Notice that Stefan Matteau scores from almost same exact spot Boucher did in earlier clip aka the area where goal scorers score goals:
The goal that Matteau scored against Montreal is a goal that the Devils and their fan base hope he scores 100 times over his career; 200 if he has a phenomenal career. “PK Subban won the race to the puck, I got my stick wedged in there so he couldn’t move and finished my hit,” he recalled afterwards. “When you’re playing with a Cammalleri and Travis Zajac you know they’re always close so they were able to pick up the loose puck. It went back up top (to the blue line) I beat (PK) to the net, the shot got through and I got a couple of whacks at it and luckily it went in.”

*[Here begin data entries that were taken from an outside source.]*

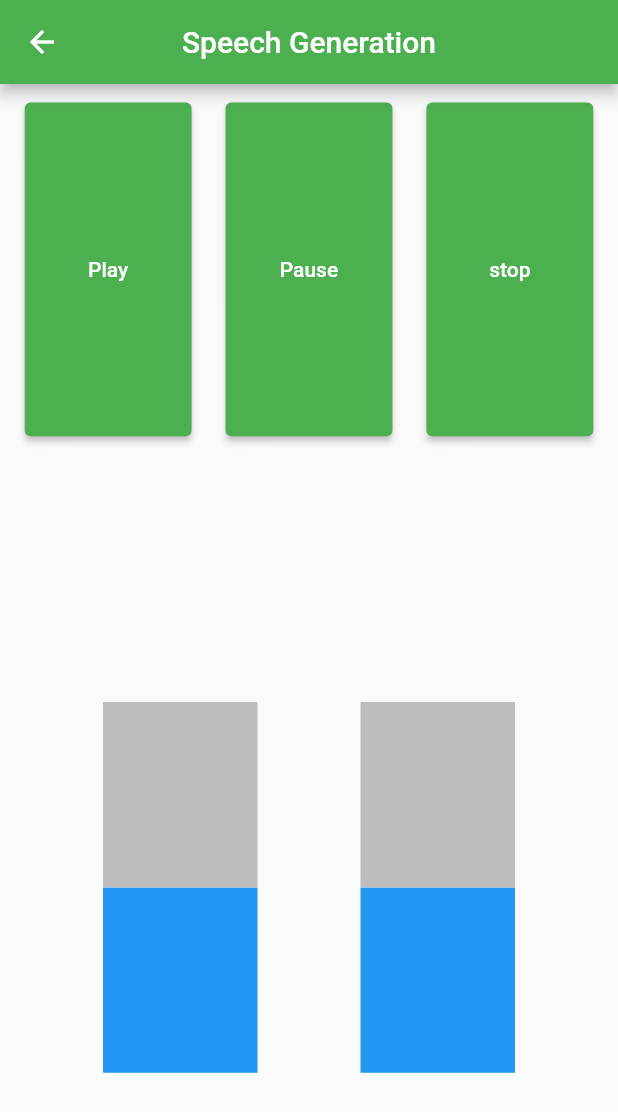
After one commit to sujiv1204/design-project-ocr, a Flutter app: the screen it shows after launch, after a tap on "Repeat", on a phone screen of 412 x 824 dp. The commit adds this screen. Shown: the top 1112 px of the screen. Run offline on Flutter 3.47's test engine with Material 2 defaults, Android fonts, the phone set to English and light mode, and no system bars; our stand-ins replace flutter_tts, image_picker; missing offline and left inert: flutter_vibrate, google_mlkit_text_recognition, tflite.

Commit message:
Integrated camera and speech pages

```diff
--- a/ocr_speech/lib/main.dart
+++ b/ocr_speech/lib/main.dart
@@ -7,6 +7,9 @@ import 'package:image_picker/image_picker.dart';
 import 'package:flutter_tts/flutter_tts.dart';
 import 'package:tflite/tflite.dart';
 import 'package:flutter/services.dart';
+// import 'package:simple_edge_detection/edge_detection.dart';
+// import 'package:ocr_speech/';
+import 'package:ocr_speech/pages/speech_page.dart';
 
 void main() {
   runApp(const MyApp());
@@ -23,7 +26,11 @@ class MyApp extends StatelessWidget {
       theme: ThemeData(
         primarySwatch: Colors.green,
       ),
-      home: const MyHomePage(),
+      //   home: const MyHomePage(),
+      routes: {
+        '/': (context) => const MyHomePage(),
+        '/speech': (context) => const SpeechPage(),
+      },
     );
   }
 }
@@ -151,19 +158,21 @@ class _MyHomePageState extends State<MyHomePage> with TickerProviderStateMixin {
                           ),
                           onPressed: () async {
                             //your custom configuration
-                            await ftts.setLanguage("en-US");
-                            await ftts.setSpeechRate(0.5); //speed of speech
-                            await ftts.setVolume(1.0); //volume of speech
-                            await ftts.setPitch(1); //pitc of sound
+                            // await ftts.setLanguage("en-US");
+                            // await ftts.setSpeechRate(0.5); //speed of speech
+                            // await ftts.setVolume(1.0); //volume of speech
+                            // await ftts.setPitch(1); //pitc of sound
 
-                            //play text to sp
-                            var result = await ftts
-                                .speak("Hello World, this is Flutter Campus.");
-                            if (result == 1) {
-                              //speaking
-                            } else {
-                              //not speaking
-                            }
+                            // //play text to sp
+                            // var result = await ftts
+                            //     .speak("Hello World, this is Flutter Campus.");
+                            // if (result == 1) {
+                            //   //speaking
+                            // } else {
+                            //   //not speaking
+                            // }
+                            Navigator.pushNamed(context, '/speech',
+                                arguments: {"text": scannedText});
                           },
                           child: Container(
                             margin: const EdgeInsets.symmetric(
@@ -172,11 +181,11 @@ class _MyHomePageState extends State<MyHomePage> with TickerProviderStateMixin {
                               mainAxisSize: MainAxisSize.min,
                               children: [
                                 Icon(
-                                  Icons.camera_alt,
+                                  Icons.repeat,
                                   size: 30,
                                 ),
                                 Text(
-                                  "Camera",
+                                  "Repeat",
                                   style: TextStyle(
                                       fontSize: 13, color: Colors.grey[600]),
                                 )
@@ -204,6 +213,9 @@ class _MyHomePageState extends State<MyHomePage> with TickerProviderStateMixin {
   void getImage(ImageSource source) async {
     try {
       final pickedImage = await ImagePicker().pickImage(source: source);
+      // final filePath = pickedImage?.path;
+      // EdgeDetectionResult result = await EdgeDetector().detectEdges(filePath);
+      // print(result);
       if (pickedImage != null) {
         textScanning = true;
         imageFile = pickedImage;
@@ -298,7 +310,14 @@ class _MyHomePageState extends State<MyHomePage> with TickerProviderStateMixin {
       }
     }
     textScanning = false;
-    getSpeech(scannedText);
+    // getSpeech(scannedText);
+    if (scannedText == "") {
+      getSpeech("No text found. Please take picture again");
+    } else {
+      if (!mounted) return;
+      Navigator.pushNamed(context, '/speech', arguments: {"text": scannedText});
+    }
+
     setState(() {});
   }
 
@@ -333,3 +352,78 @@ class _MyHomePageState extends State<MyHomePage> with TickerProviderStateMixin {
     });
   }
 }
+// import 'package:flutter/material.dart';
+// import 'package:flutter_svg/flutter_svg.dart';
+
+// void main() {
+//   runApp(const MyApp());
+// }
+
+// class MyApp extends StatelessWidget {
+//   const MyApp({Key? key}) : super(key: key);
+
+//   // This widget is the root of your application.
+//   @override
+//   Widget build(BuildContext context) {
+//     return MaterialApp(
+//       debugShowCheckedModeBanner: false,
+//       theme: ThemeData(
+//         primarySwatch: Colors.green,
+//       ),
+//       home:  Component1Widget(),
+//     );
+//   }
+// }
+
+// class Component1Widget extends StatefulWidget {
+//   @override
+//   _Component1WidgetState createState() => _Component1WidgetState();
+// }
+
+// class _Component1WidgetState extends State<Component1Widget> {
+//   @override
+//   Widget build(BuildContext context) {
+//     // Figma Flutter Generator Component1Widget - COMPONENT
+
+//     // var SvgPicture;
+//     return Container(
+//         width: 168,
+//         height: 341,
+//         child: Stack(children: <Widget>[
+//           Positioned(
+//               top: 0,
+//               left: 0,
+//               child: Container(
+//                   width: 168,
+//                   height: 341,
+//                   decoration: BoxDecoration(
+//                     color: Color.fromRGBO(247, 253, 255, 1),
+//                   ))),
+//           Positioned(
+//               top: 85,
+//               left: 14,
+//               child: SvgPicture.asset(
+//                 'assets/rectangle6.svg',
+//                 semanticsLabel: 'rectangle6',
+//               )),
+//           Positioned(
+//               top: 19,
+//               left: 14,
+//               child: Container(
+//                   width: 137,
+//                   height: 26,
+//                   decoration: BoxDecoration(
+//                     color: Color.fromRGBO(217, 217, 217, 1),
+//                   ))),
+//           Positioned(
+//               top: 329,
+//               left: 0,
+//               child: Container(
+//                   width: 168,
+//                   height: 12,
+//                   decoration: BoxDecoration(
+//                     color: Color.fromRGBO(0, 0, 0, 1),
+//                   ))),
+//         ]));
+//   }
+// }
--- /dev/null
+++ b/ocr_speech/lib/pages/responsive.dart
@@ -0,0 +1,33 @@
+// ignore_for_file: non_constant_identifier_names, duplicate_ignore
+
+import 'package:flutter/widgets.dart';
+
+// ignore: duplicate_ignore
+class Responsive{
+  late MediaQueryData data;
+  // ignore: non_constant_identifier_names
+  double ScreenWidth = 0;
+  double ScreenHeight = 0;
+  double BlockWidth = 0;
+  double BlockHeight = 0;
+
+  double SafeAreawidth = 0;
+  double SafeAreaHeight = 0;
+
+  double SafeBlockWidth = 0;
+  double SafeBlockHeight = 0;
+
+  Responsive(BuildContext context){
+    data = MediaQuery.of(context);
+    ScreenWidth = data.size.width;
+    ScreenHeight = data.size.height;
+    BlockHeight = ScreenHeight / 100;
+    BlockWidth = ScreenWidth / 100;
+
+    SafeAreaHeight = data.padding.top + data.padding.bottom;
+    SafeAreawidth = data.padding.left + data.padding.right;
+
+    SafeBlockHeight = (ScreenHeight - SafeAreaHeight) / 100;
+    SafeBlockWidth  = (ScreenWidth - SafeAreawidth)/100;
+  }
+}
--- /dev/null
+++ b/ocr_speech/lib/pages/speech.dart
@@ -0,0 +1,100 @@
+// ignore_for_file: unused_element
+
+import 'package:flutter_tts/flutter_tts.dart';
+import 'package:flutter/material.dart';
+
+enum TtsState {
+  play,
+  stop,
+  pause,
+  continued
+} // enum cannot be declared inside a class
+
+class SpeechState {
+  String? input_text;
+
+  double volume = 1.5;
+  double rate = 0.5;
+  double pitch = 1.0;
+  TtsState state = TtsState.stop;
+
+  late FlutterTts Tts; //creatung the FlutterTts() object
+
+  SpeechState() {
+    Tts = FlutterTts();
+    //Handlers are used to change the state of the tts class
+    Tts.setStartHandler(() {
+      print("Playing");
+      state = TtsState.play;
+    });
+
+    Tts.setCompletionHandler(() {
+      print('Completed');
+      state = TtsState.stop;
+    });
+
+    Tts.setCancelHandler(() {
+      print("Stop");
+      state = TtsState.stop;
+    });
+
+    Tts.setPauseHandler(() {
+      print("Pause");
+      state = TtsState.pause;
+    });
+  }
+
+  Feed_data(String data) {
+    this.input_text = data;
+  }
+
+  //Function to speak out text in input_text
+  Future speak() async {
+    //print('Hi');
+    await Tts.setVolume(volume);
+    await Tts.setPitch(pitch);
+    await Tts.setSpeechRate(rate);
+
+    //check for input text and read it out
+    if (input_text != null) {
+      if (input_text!.isNotEmpty) {
+        await Tts.speak(input_text!);
+      } else {
+        await Tts.speak("No text present in Input Text");
+      }
+    } else {
+      await Tts.speak('Input text is Null');
+    }
+  }
+
+  Future pause() async {
+    var result = await Tts.pause();
+    if (result == 1) {
+      state = TtsState.pause;
+    }
+  }
+
+  Future stop() async {
+    var result = await Tts.stop();
+    if (result == 1) {
+      state = TtsState.stop;
+    }
+  }
+
+  set_pitch(value) async {
+    var result = await Tts.setPitch(value);
+    if (result == 1) {
+      print('in pitch');
+      this.pitch = value;
+    }
+  }
+
+  set_rate(value) async {
+    this.rate = value;
+    await Tts.setSpeechRate(value);
+  }
+
+  download() {
+    Tts.synthesizeToFile(input_text!, 'audio');
+  }
+}
--- /dev/null
+++ b/ocr_speech/lib/pages/speech_page.dart
@@ -0,0 +1,277 @@
+// ignore_for_file: prefer_const_constructors, sized_box_for_whitespace, non_constant_identifier_names
+import 'dart:async';
+import 'package:flutter/material.dart';
+import 'package:ocr_speech/pages/responsive.dart';
+import 'package:flutter_vibrate/flutter_vibrate.dart';
+import 'package:flutter_tts/flutter_tts.dart';
+//import 'package:speech/speech.dart';
+
+enum TtsState { play, stop, pause, completed }
+
+Iterable<Duration> Pauses = [
+  Duration(milliseconds: 100),
+  Duration(milliseconds: 500),
+  Duration(milliseconds: 700),
+];
+// Iterable<Duration> Plays = [];
+// Iterable<Duration> Stops = [];
+
+void main() => runApp(const MaterialApp(
+      home: SpeechPage(),
+    ));
+
+class SpeechPage extends StatefulWidget {
+  // const SpeechPage({super.key});
+  // final String? text;
+  const SpeechPage({Key? key}) : super(key: key);
+  @override
+  State<SpeechPage> createState() => _SpeechPageState();
+}
+// class ScreenArguments {
+//   final String text;
+//   // final String message;
+
+//   ScreenArguments(this.text);
+// }
+
+class _SpeechPageState extends State<SpeechPage> {
+  late FlutterTts Tts;
+
+  String? input_text;
+  String? recognisedText;
+
+  double volume = 1.5;
+  double rate = 0.5;
+  double pitch = 1.0;
+  TtsState state = TtsState.stop;
+  late Responsive responsive;
+
+  bool _canVibrate = true;
+
+  @override
+  void initState() {
+    super.initState();
+
+    // init_Tts();
+    // init_vibrate();
+  }
+
+  @override
+  void didChangeDependencies() {
+    super.didChangeDependencies();
+    // put your logic from initState here
+    final args = (ModalRoute.of(context)?.settings.arguments ??
+        <String, dynamic>{}) as Map;
+    recognisedText = args['text'];
+    // print(recognisedText);
+    init_Tts();
+    init_vibrate();
+  }
+
+  Feed_data() {
+    // input_text =
+    //     "It all started with a random letter. Several of those were joined forces to create a random word. The words decided to get together and form a random sentence. They decided not to stop there and it wasn't long before a random paragraph had been cobbled together. The question was whether or not they could continue the momentum long enough to create a random short story.";
+
+    print("Begin of text test");
+    input_text = recognisedText;
+    print(input_text);
+  }
+
+  init_vibrate() async {
+    bool canvibrate = await Vibrate.canVibrate;
+    setState(() {
+      _canVibrate = canvibrate;
+      _canVibrate
+          ? print('Device can vibrate')
+          : print('device cannot vibrate');
+    });
+  }
+
+  init_Tts() {
+    Tts = FlutterTts();
+    Tts.setStartHandler(() {
+      print("Playing");
+      setState() {
+        state = TtsState.play;
+      }
+    });
+
+    Tts.setCompletionHandler(() {
+      print('Completed');
+      setState(() {
+        state = TtsState.completed;
+      });
+    });
+
+    Tts.setCancelHandler(() {
+      print("Stop");
+      setState(() {
+        state = TtsState.stop;
+      });
+    });
+
+    Tts.setPauseHandler(() {
+      print("Pause");
+      setState(() {
+        state = TtsState.pause;
+      });
+    });
+
+    Feed_data();
+  }
+
+  Future Speak() async {
+    print('In speak');
+    await Tts.setVolume(volume);
+    await Tts.setPitch(pitch);
+    await Tts.setSpeechRate(rate);
+
+    await setAwaitOptions();
+
+    if (input_text != null) {
+      if (input_text!.isNotEmpty) {
+        //await Future.delayed(Duration(seconds: 10));
+        print('after delay');
+        setState(() {
+          state = TtsState.play;
+        });
+        await Tts.speak(input_text!);
+      }
+    }
+    print('Speak over');
+  }
+
+  Future setAwaitOptions() async {
+    await Tts.awaitSpeakCompletion(true);
+  }
+
+  Future pause() async {
+    var res = await Tts.pause();
+    print(res);
+    if (res == 1) {
+      setState(() {
+        state = TtsState.pause;
+      });
+    }
+  }
+
+  Future stop() async {
+    var res = await Tts.stop();
+    print(res);
+    if (res == 1) {
+      setState(() {
+        state = TtsState.stop;
+      });
+    }
+  }
+
+  String get_state() {
+    print('State in get_state ${state}');
+    return state.toString();
+  }
+
+  @override
+  Widget build(BuildContext context) {
+    responsive = Responsive(context);
+
+    // setState(() {});
+    // print(args['text']);
+    return SafeArea(
+      child: Scaffold(
+          appBar: AppBar(
+            title: Text('Speech Generation'),
+            centerTitle: true,
+          ),
+          body: Column(
+            mainAxisAlignment: MainAxisAlignment.start,
+            crossAxisAlignment: CrossAxisAlignment.center,
+            children: [
+              Row(
+                mainAxisAlignment: MainAxisAlignment.spaceEvenly,
+                crossAxisAlignment: CrossAxisAlignment.center,
+                children: [
+                  Button('Play', Speak),
+                  Button('Pause', pause),
+                  Button('stop', stop)
+                ],
+              ),
+              SizedBox(height: responsive.BlockHeight * 20),
+              get_state() != 'TtsState.play' ? SliderRow() : Container(),
+            ],
+          )),
+    );
+  }
+
+  Widget SliderRow() {
+    //print('In sliderRow');
+    double minRate = 0.0;
+    double maxRate = 1.0;
+    double minPitch = 0.0;
+    double maxPitch = 2.0;
+
+    double height = responsive.SafeBlockHeight * 30;
+    //double width = responsive.SafeBlockWidth*30;
+    return Container(
+        height: height,
+        child: SliderTheme(
+          data: SliderThemeData(
+            trackHeight: responsive.SafeBlockWidth * 25,
+            thumbShape: SliderComponentShape.noOverlay,
+            overlayShape: SliderComponentShape.noOverlay,
+            valueIndicatorShape: SliderComponentShape.noOverlay,
+            trackShape: RectangularSliderTrackShape(),
+            activeTrackColor: Colors.blue[500],
+            inactiveTrackColor: Colors.grey[400],
+          ),
+          child: Row(
+              mainAxisAlignment: MainAxisAlignment.spaceEvenly,
+              crossAxisAlignment: CrossAxisAlignment.center,
+              children: [
+                SliderWidget('rate', minRate, maxRate),
+                SliderWidget('pitch', minPitch, maxPitch),
+              ]),
+        ));
+  }
+
+  Widget SliderWidget(String type, double min, double max) {
+    double Value = type == 'rate' ? rate : pitch;
+    return Stack(children: [
+      RotatedBox(
+          quarterTurns: 3,
+          child: Slider(
+            value: Value,
+            min: min,
+            max: max,
+            divisions: 4,
+            label: type,
+            onChanged: ((value) {
+              setState(() {
+                type == 'rate' ? rate = value : pitch = value;
+              });
+            }),
+          )),
+    ]);
+  }
+
+  Widget Button(String text, Function func) {
+    return Container(
+        height: responsive.BlockHeight * 30,
+        width: responsive.BlockWidth * 30,
+        child: FractionallySizedBox(
+          widthFactor: 0.9,
+          heightFactor: 0.9,
+          child: ElevatedButton(
+              onPressed: () async {
+                await Vibration();
+                func();
+              },
+              child: Text('$text')),
+        ));
+  }
+
+  Future Vibration() async {
+    if (_canVibrate) {
+      await Vibrate.vibrateWithPauses(Pauses);
+    }
+  }
+}
```
Also changed, not shown: ocr_speech/pubspec.yaml (+7 -0 lines), ocr_speech/assets/rectangle6.svg (added), ocr_speech/pubspec.lock, 1 other file.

Like Boucher, Matteau really seems to get what he has to do to be successful and neither seem frustrated that they aren’t NHL regulars yet; they both understand it’s a process and they are equally happy in their progression after competing in over 100 AHL games and both at 21 years of age. Next year is the year they should be winning a spot on the opening night roster.
“Finishing my hits, beating guys to the net, being strong on pucks (are all things I need to do to be a successful power forward),” Matteau recalled again the message or mission the coaches have given him. “Same thing they told me after camp; no matter where I’m playing I just have to play the same way. So when I get called up or sent back down its just work on my game and not change my style of play.”
He did finally crack a smile when we asked if he’d be disappointed not making the team after the 2015 Devils training camp. “I’ve matured as a person and a player, learning the pro game,” he said grinning and admitted he’s more focused on summer training at the moment. “I’m looking forward to the next step.”
Dan Rice is in his 9th year of reporting for THW & has covered NJ Devils home games for 15+ years at various websites. He began his journey working for legendary broadcaster/writer Stan Fischler from 2002-04 & completed an internship at the ECHL; he also has been writing features for the NWHL (nwhl.zone) website since 2016.